The ultimate expression of Ferrari’s fabulous line of V12 front-engined sports cars, the 365 GTB/4 debuted at the Paris Salon in 1968, soon gaining the unofficial name Daytona in honor of the sweeping 1, 2, 3 finish by the Ferrari 330P4 at that circuit in 1967. Pininfarina’s Leonardo Fioravanti, the famed carrozzeria’s director of research and development, was responsible for the influential shark-nosed styling, creating a package that restated the traditional “long bonnet, small cabin, short tail” look in a manner suggesting muscular horsepower while retaining all the elegance associated with the Italian coachbuilder’s work for Maranello.
The favorable reception of Luigi Chinetti’s 275 GTB-based NART Spyder no doubt influenced Ferrari’s decision to produce a convertible Daytona.

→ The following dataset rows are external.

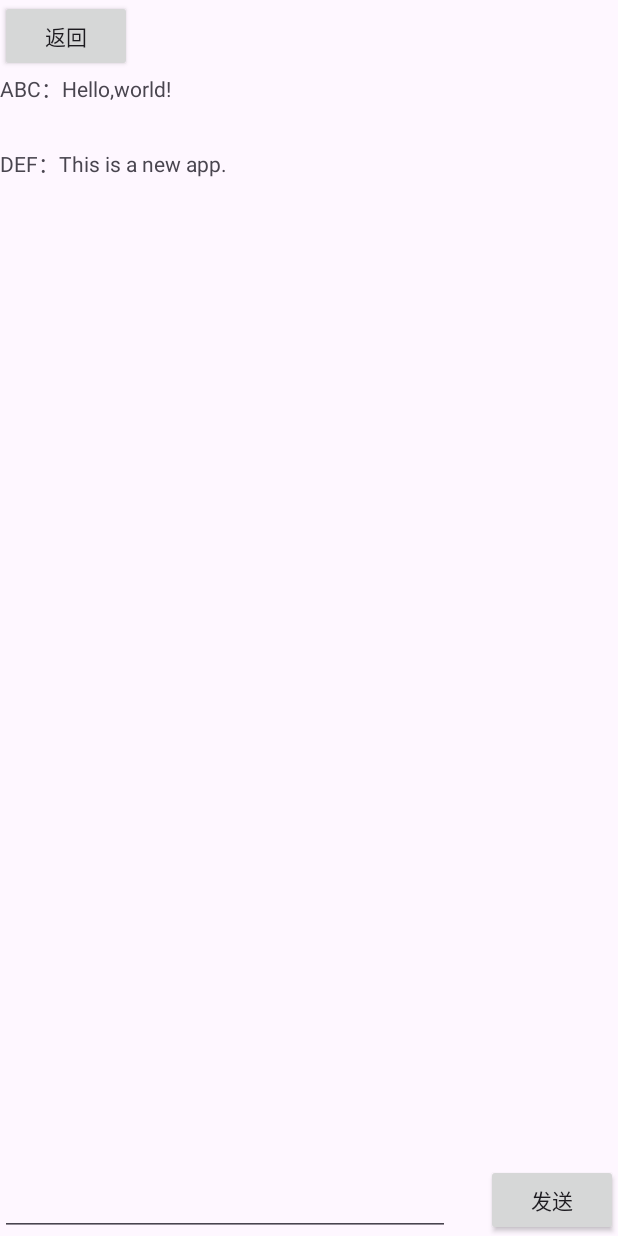
After one commit to xv2ccx2/TimeManagement, an Android app built with Jetpack Compose: the WenXinTest screen opened directly, with no data from a screen before it, on a phone screen of 412 x 824 dp. The commit adds this screen. Run offline under Robolectric (Android 15) with nearby library versions, the phone set to English and light mode, and no system bars.

Commit message:
加入文心一言

```diff
--- a/app/build.gradle.kts
+++ b/app/build.gradle.kts
@@ -62,6 +62,7 @@ dependencies {
     implementation("androidx.compose.ui:ui-graphics")
     implementation("androidx.compose.ui:ui-tooling-preview")
     implementation("androidx.compose.material3:material3")
+    implementation("com.google.code.gson:gson:2.10.1")
     testImplementation("junit:junit:4.13.2")
     androidTestImplementation("androidx.test.ext:junit:1.1.5")
     androidTestImplementation("androidx.test.espresso:espresso-core:3.5.1")
@@ -69,4 +70,5 @@ dependencies {
     androidTestImplementation("androidx.compose.ui:ui-test-junit4")
     debugImplementation("androidx.compose.ui:ui-tooling")
     debugImplementation("androidx.compose.ui:ui-test-manifest")
+    implementation("com.squareup.okhttp3:okhttp:4.9.3")
 }
--- /dev/null
+++ b/app/src/main/java/com/example/timemanage/Chatlist.java
@@ -0,0 +1,20 @@
+package com.example.timemanage;
+
+public class Chatlist {
+    private String SpeakerName;//说话者的名字
+    private String SpeakContent;//聊天的内容
+    private String SpeakTime;//聊天时间，这个先放着不用
+    public Chatlist(String SpeakerName, String SpeakContent){
+        this.SpeakerName=SpeakerName;
+        this.SpeakContent=SpeakContent;
+    }
+    public String getSpeakerName(){
+        return this.SpeakerName;
+    }
+    public String getSpeakContent(){
+        return this.SpeakContent;
+    }
+    public String getSpeakTime(){
+        return this.SpeakTime;
+    }
+}
--- /dev/null
+++ b/app/src/main/java/com/example/timemanage/ChatlistAdapter.java
@@ -0,0 +1,64 @@
+package com.example.timemanage;
+
+import android.content.Context;
+import android.view.LayoutInflater;
+import android.view.View;
+import android.view.ViewGroup;
+import android.widget.TextView;
+import androidx.annotation.NonNull;
+import androidx.recyclerview.widget.RecyclerView;
+
+import java.util.List;
+
+public class ChatlistAdapter extends RecyclerView.Adapter
+        <ChatlistAdapter.MyViewHolder> {
+    private List<Chatlist> mDatas;
+    private Context mContext;
+    private LayoutInflater inflater;
+
+    public ChatlistAdapter(Context context, List<Chatlist> datas){
+        this. mContext=context;
+        this. mDatas=datas;
+        inflater=LayoutInflater. from(mContext);
+    }
+
+    class MyViewHolder extends RecyclerView.ViewHolder {
+        TextView speakername;
+        TextView speakcontent;
+        View v;
+        public MyViewHolder(View view) {
+            super(view);
+            speakername=(TextView) view.findViewById(R.id.rc_tv_speakername);
+            speakcontent=(TextView) view.findViewById(R.id.rc_tv_speakcontent);
+            v=view;
+        }
+
+    }
+
+    @Override
+    public void onBindViewHolder(MyViewHolder holder, final int position) {
+        Chatlist da=mDatas.get(position);
+        holder.speakername.setText(da.getSpeakerName());
+        holder.speakcontent.setText(da.getSpeakContent());
+    }
+
+    @Override
+    public int getItemCount() {
+        return mDatas.size();
+    }
+
+    //这里边还可以对RecycleView里的独立Item进行操作(简单起见这次没有这样弄)
+    @Override
+    public MyViewHolder onCreateViewHolder(ViewGroup parent, int viewType) {
+
+        View view = inflater.inflate(R.layout.rc_chatlist_layout,parent,false);
+        MyViewHolder holder= new MyViewHolder(view);
+
+
+        return holder;
+    }
+
+    public void ResetChatlistAdapter(List list){
+        this.mDatas = list;
+    }
+}
--- a/app/src/main/java/com/example/timemanage/MainActivity.java
+++ b/app/src/main/java/com/example/timemanage/MainActivity.java
@@ -67,6 +67,10 @@ public class MainActivity extends AppCompatActivity {
                     case R.id.item_tab3:
                         fragmentTransaction.replace(R.id.fragment_layout, fragment_statistic);
                         break;
+                    case R.id.item_tab4:
+                        Intent intent = new Intent(getApplicationContext(),WenXinTest.class);
+                        intent.setPackage("com.example.timemanage");
+                        startActivity(intent);
                 }
                 fragmentTransaction.commit();
                 return true;
--- /dev/null
+++ b/app/src/main/java/com/example/timemanage/WenXinTest.java
@@ -0,0 +1,134 @@
+package com.example.timemanage;
+
+import android.app.Activity;
+import android.content.Intent;
+import android.os.Handler;
+import android.os.Looper;
+import android.os.Message;
+import android.view.View;
+import android.widget.Button;
+import android.widget.EditText;
+import androidx.appcompat.app.AppCompatActivity;
+import android.os.Bundle;
+import androidx.recyclerview.widget.LinearLayoutManager;
+import androidx.recyclerview.widget.RecyclerView;
+import org.json.JSONException;
+import java.io.IOException;
+import java.util.ArrayList;
+import java.util.List;
+import static java.security.AccessController.getContext;
+
+//此activity主要用来实现聊天界面
+public class WenXinTest extends Activity {
+
+    private EditText et_chat;
+    private Button btn_send,btn_chat_return;
+    private ChatlistAdapter chatAdapter;
+    private List<Chatlist> mDatas;
+
+    private RecyclerView rc_chatlist;
+    final int MESSAGE_UPDATE_VIEW = 1;
+
+    @Override
+    protected void onCreate(Bundle savedInstanceState) {
+        super.onCreate(savedInstanceState);
+        setContentView(R.layout.activity_wen_xin_test);
+        init();
+        //聊天信息
+        mDatas = new ArrayList<Chatlist>();
+        Chatlist C1;
+        C1=new Chatlist("ABC：","Hello,world!");
+        mDatas.add(C1);
+        Chatlist C2;
+        C2=new Chatlist("DEF：","This is a new app.");
+        mDatas.add(C2);
+
+        //可以通过数据库插入数据
+
+        chatAdapter=new ChatlistAdapter(this,mDatas);
+
+        LinearLayoutManager layoutManager = new LinearLayoutManager(this );
+        rc_chatlist.setLayoutManager(layoutManager);
+        //如果可以确定每个item的高度是固定的，设置这个选项可以提高性能
+        rc_chatlist.setHasFixedSize(true);
+        //创建并设置Adapter
+        rc_chatlist.setAdapter(chatAdapter);
+
+
+        //点击btn_send发送聊天信息
+        btn_send.setOnClickListener(new View.OnClickListener() {
+            @Override
+            public void onClick(View v) {
+                //用户的提问
+                String user_ask=et_chat.getText().toString();//获取输入框里的信息
+                Chatlist C3;
+                C3=new Chatlist("User：",user_ask);
+                mDatas.add(C3);
+
+                chatAdapter.ResetChatlistAdapter(mDatas);
+                rc_chatlist.setAdapter(chatAdapter);
+
+
+                //文心一言的回答（以下才是用到WenXin.java的地方）
+                new Thread(new Runnable(){
+                    @Override
+                    public void run() {
+                        //请求详情
+                        Chatlist C4;
+
+                        try {
+                            WenXin wx=new WenXin();
+
+                            C4=new Chatlist("WenXin：",wx.GetAnswer(user_ask));
+                        } catch (IOException | JSONException e) {
+                            throw new RuntimeException(e);
+                        } finally {
+                        }
+                        mDatas.add(C4);
+                        chatAdapter.ResetChatlistAdapter(mDatas);
+
+                        Message msg = new Message();
+                        msg.what = MESSAGE_UPDATE_VIEW;
+                        WenXinTest.this.gHandler.sendMessage(msg);
+                    }
+                }).start();
+                /*为什么要弄new Thread...这样呢？
+                因为像这种网络请求往往有延迟，需要新开一个进程去处理，与下面的gHandler相对应
+                当app收到来自文心一言的回答后，就去通知gHandler更新界面，把回答的段落显示出来
+                */
+            }
+        });
+
+        //点击返回,返回mainActivity
+        btn_chat_return.setOnClickListener(new View.OnClickListener() {
+            @Override
+            public void onClick(View v) {
+                Intent intent=new Intent(WenXinTest.this,MainActivity.class);
+                startActivity(intent);
+                WenXinTest.this.finish();
+            }
+        });
+
+
+
+
+    }
+
+    private void init(){//执行一些初始化操作
+        btn_send=findViewById(R.id.btn_send);
+        et_chat=findViewById(R.id.et_chat);
+        btn_chat_return=findViewById(R.id.btn_chat_return);
+        rc_chatlist=(RecyclerView) findViewById(R.id.rc_chatlist);
+    }
+
+
+    public Handler gHandler = new Handler(Looper.getMainLooper()) {
+        @Override
+        public void handleMessage(Message msg) {
+            if (msg.what == MESSAGE_UPDATE_VIEW) {
+                rc_chatlist.setAdapter(chatAdapter);//更新对话界面
+            }
+        }
+    };
+
+}
--- /dev/null
+++ b/app/src/main/res/layout/activity_wen_xin_test.xml
@@ -0,0 +1,48 @@
+<?xml version="1.0" encoding="utf-8"?>
+<LinearLayout xmlns:android="http://schemas.android.com/apk/res/android"
+    xmlns:app="http://schemas.android.com/apk/res-auto"
+    xmlns:tools="http://schemas.android.com/tools"
+    android:id="@+id/main"
+    android:layout_width="match_parent"
+    android:layout_height="match_parent"
+    android:orientation="vertical"
+    tools:context=".WenXinTest">
+    <Button
+        android:id="@+id/btn_chat_return"
+        android:layout_width="wrap_content"
+        android:layout_height="wrap_content"
+        android:text="返回"
+        />
+    <RelativeLayout
+        android:layout_width="wrap_content"
+        android:layout_height="wrap_content">
+        <ScrollView
+            android:layout_width="match_parent"
+            android:layout_height="match_parent"
+            android:layout_alignParentStart="true"
+            >
+            <androidx.recyclerview.widget.RecyclerView
+                android:layout_width="match_parent"
+                android:layout_height="match_parent" app:layout_constraintStart_toStartOf="parent"
+                app:layout_constraintEnd_toEndOf="parent" app:layout_constraintTop_toTopOf="parent"
+                app:layout_constraintBottom_toBottomOf="parent"
+                android:orientation="vertical"
+                android:id="@+id/rc_chatlist"/>
+        </ScrollView>
+        <EditText
+            android:id="@+id/et_chat"
+            android:layout_alignParentBottom="true"
+            android:layout_alignParentLeft="true"
+            android:layout_width="300dp"
+            android:layout_height="wrap_content"
+            />
+        <Button
+            android:id="@+id/btn_send"
+            android:layout_width="wrap_content"
+            android:layout_height="wrap_content"
+            android:layout_alignParentBottom="true"
+            android:layout_alignParentEnd="true"
+            android:text="发送"
+            />
+    </RelativeLayout>
+</LinearLayout>
--- /dev/null
+++ b/app/src/main/res/layout/rc_chatlist_layout.xml
@@ -0,0 +1,15 @@
+<?xml version="1.0" encoding="utf-8"?>
+<LinearLayout xmlns:android="http://schemas.android.com/apk/res/android"
+    android:layout_width="match_parent"
+    android:layout_height="50dp">
+    <TextView
+        android:id="@+id/rc_tv_speakername"
+        android:text="[SpeakerNAME]"
+        android:layout_width="wrap_content"
+        android:layout_height="wrap_content"/>
+    <TextView
+        android:id="@+id/rc_tv_speakcontent"
+        android:text="[SpeakCONTENT]"
+        android:layout_width="wrap_content"
+        android:layout_height="wrap_content"/>
+</LinearLayout>
--- a/app/src/main/res/menu/bottomnavigation_menu.xml
+++ b/app/src/main/res/menu/bottomnavigation_menu.xml
@@ -14,4 +14,8 @@
         android:id="@+id/item_tab3"
         android:icon="@drawable/ic_statistics"
         android:title="数据统计" />
+    <item
+        android:id="@+id/item_tab4"
+        android:title="文心测试"
+        />
 </menu>
```
Also changed, not shown: app/src/main/AndroidManifest.xml (+7 -15 lines), app/src/main/java/com/example/timemanage/WenXin.java (added, +87 -0 lines).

Again the work of Pininfarina, the latter was first seen at the Paris Salon in 1969, deliveries commencing in 1971. The rear end needed to be extensively reworked, but the result was so successful it was hard to tell that the Daytona had not initially been conceived as a Spyder.
The most powerful two-seater, road-going GT and the world’s fastest production car at the time of its launch, the Daytona was capable of over 170 mph.
One of only 25 Daytona Spyders built for the European market, left-hand-drive chassis number 14605 was delivered finished in Blu Dino with silver side stripes and beige leather interior. The car was sold new via Luigi Chinetti Motors to a customer in France. In 1976, Chinetti imported the Daytona to the USA. Subsequently, the Ferrari was repainted in red and the engine changed.
In June 2000, this car was auctioned at the Petersen Automotive Museum, where it was bought by the current vendor and imported to the U.K. Reading 11,300 at time of purchase, the odometer total currently stands at circa 14,000. Described as in excellent condition, the car comes complete with tool roll. Ferrari Daytona Spyders are extremely rare, and even more so in European specification.